I think that one of the most difficult things to do is find a balance between all of the competing priorities that stand before us in a day. There are many amazing people out there offering to teach us their tactics for high performance, productivity and time management, but I find the more I look at them, the more confused I become.

Throughout this past year, I have really had to challenge myself to let go of old beliefs in order to become more productive. The things I have learned have actually not come from others, but instead, have come from listening to myself. One of my mentors said that we should let go of menial tasks, hire someone to do the shopping and laundry for instance. Doing this would open the day for more productive endeavors. When I thought about it, I did think, yes, it would be nice to delegate these things some of the time. However, for me, doing laundry is self-care. I take time to fold my laundry and just be in that moment, perhaps with music or my own thoughts. It is meditative. So, giving that up would not be healthy for me.
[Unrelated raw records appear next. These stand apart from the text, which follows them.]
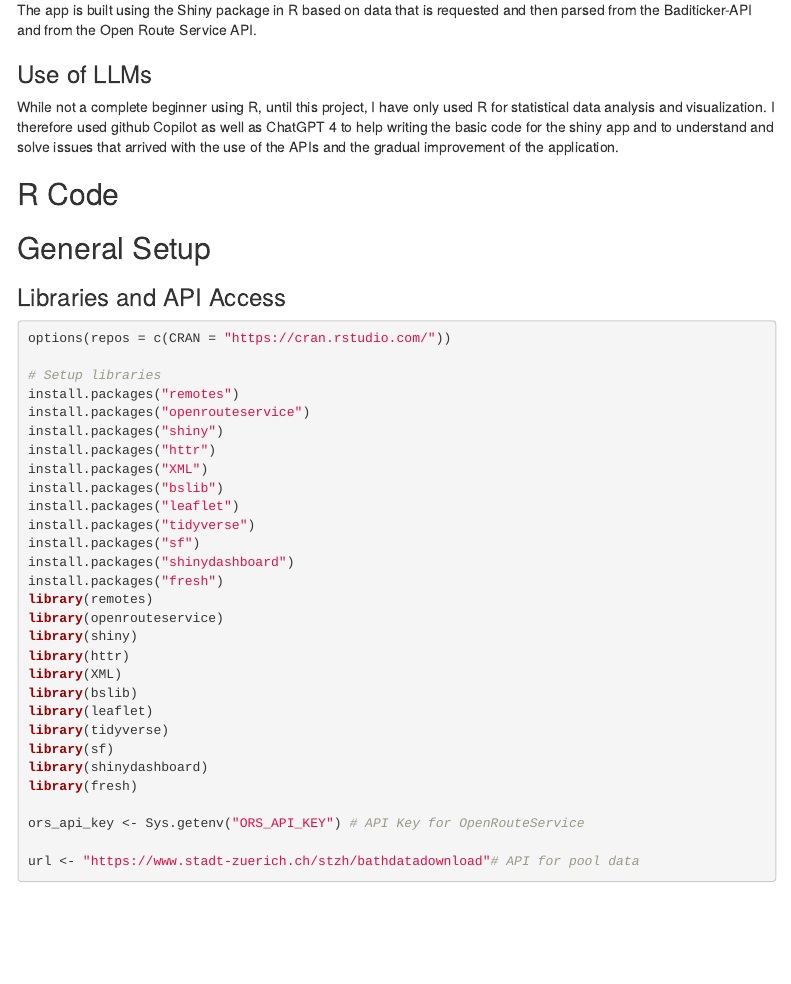
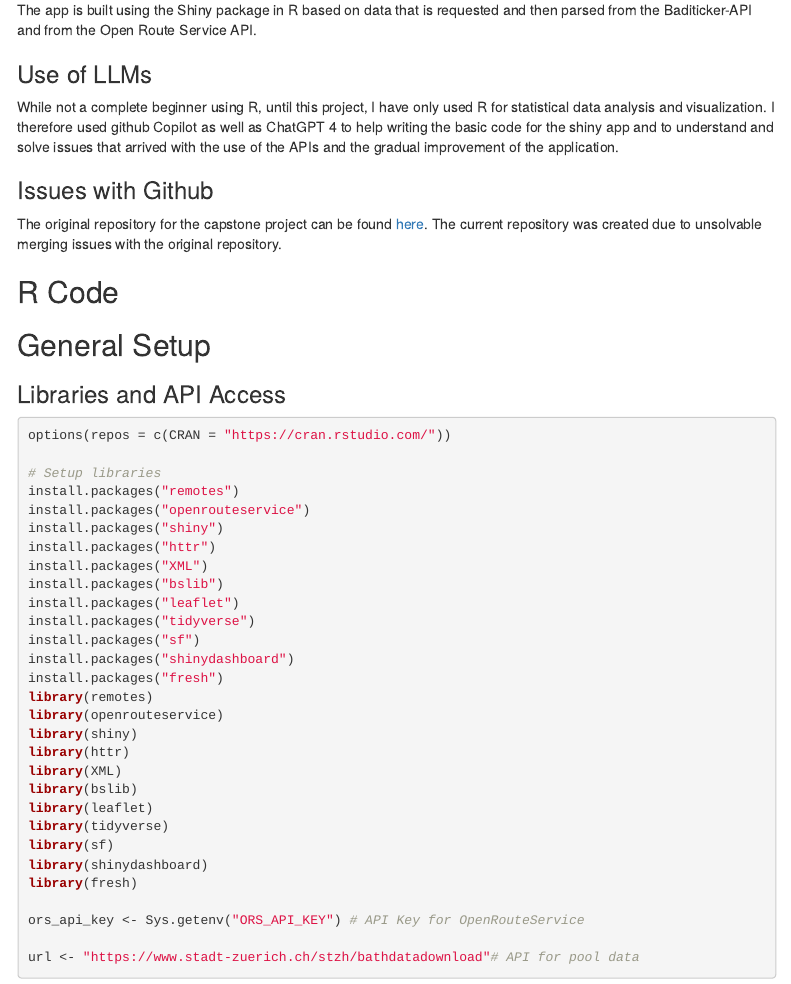
Before and after one commit to kelecss/ds_capstone-project_lengwiler, an R Markdown document (Capstone Project Report.Rmd): the page in a window 1100 px wide, from 740 px down. Rendered offline with R 4.5, knitr and Pandoc, with nearby package versions; some code elsewhere in the file could not run offline; menus at the side of the page are left out.

Commit message:
Addition of Section "Github Issues"

```diff
--- a/Capstone Project Report.Rmd
+++ b/Capstone Project Report.Rmd
@@ -33,6 +33,9 @@ The app is built using the Shiny package in R based on data that is requested an
 
 ### Use of LLMs
 While not a complete beginner using R, until this project, I have only used R for statistical data analysis and visualization. I therefore used github Copilot as well as ChatGPT 4 to help writing the basic code for the shiny app and to understand and solve issues that arrived with the use of the APIs and the gradual improvement of the application.
+
+### Issues with Github
+The original repository for the capstone project can be found [here](https://github.com/kelecss/ds_capstone_project). The current repository was created due to unsolvable merging issues with the original repository.
 
 
 ## R Code
```
Also changed, not shown: Capstone-Project-Report.html, Capstone Project Report.Rmd (1 more changed lines).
I challenge you to think carefully about what you really love about your life, what makes you feel alive and makes you want to get up in the morning. On the flip side, what could you let go of? What does not get you excited? What do you do because you think you should, or someone else thinks you should?

I imagine we can all find things that we could put on these lists and become more effective by doing so. By doing this exercise myself, I am finding a better rhythm.

I do like to feel as if I am going a million miles an hour one day and then completely ineffective the next day. Ineffectiveness for me comes from feeling overwhelmed by the things I should be doing, but I am not good at and therefore ignore. There are definitely things that I could delegate and as I started to identify them, real change began for me. What I really need to get done (things I do not like doing or am simply not good at), I will delegate, and then apply THAT time to something that I AM good at and creates benefits down the line.

What things are on your to-do list that you could delegate to someone else?
If you did, what would you spend your time on? When you look at things this way, does it give you the push you need to reorganize your time?

I believe it is really about what strengths you have, not about anyone else’s program. The challenge is to start to create your own program, your own rhythm. The awesome thing is that there are a lot of great people out there willing to share their ideas and just get you thinking about options. But! If one program does not work for you that is ok. Keep looking, be curious and create the best strategy for your happiest life, one day at a time.

I hope these ideas benefit you in some way.

Nancy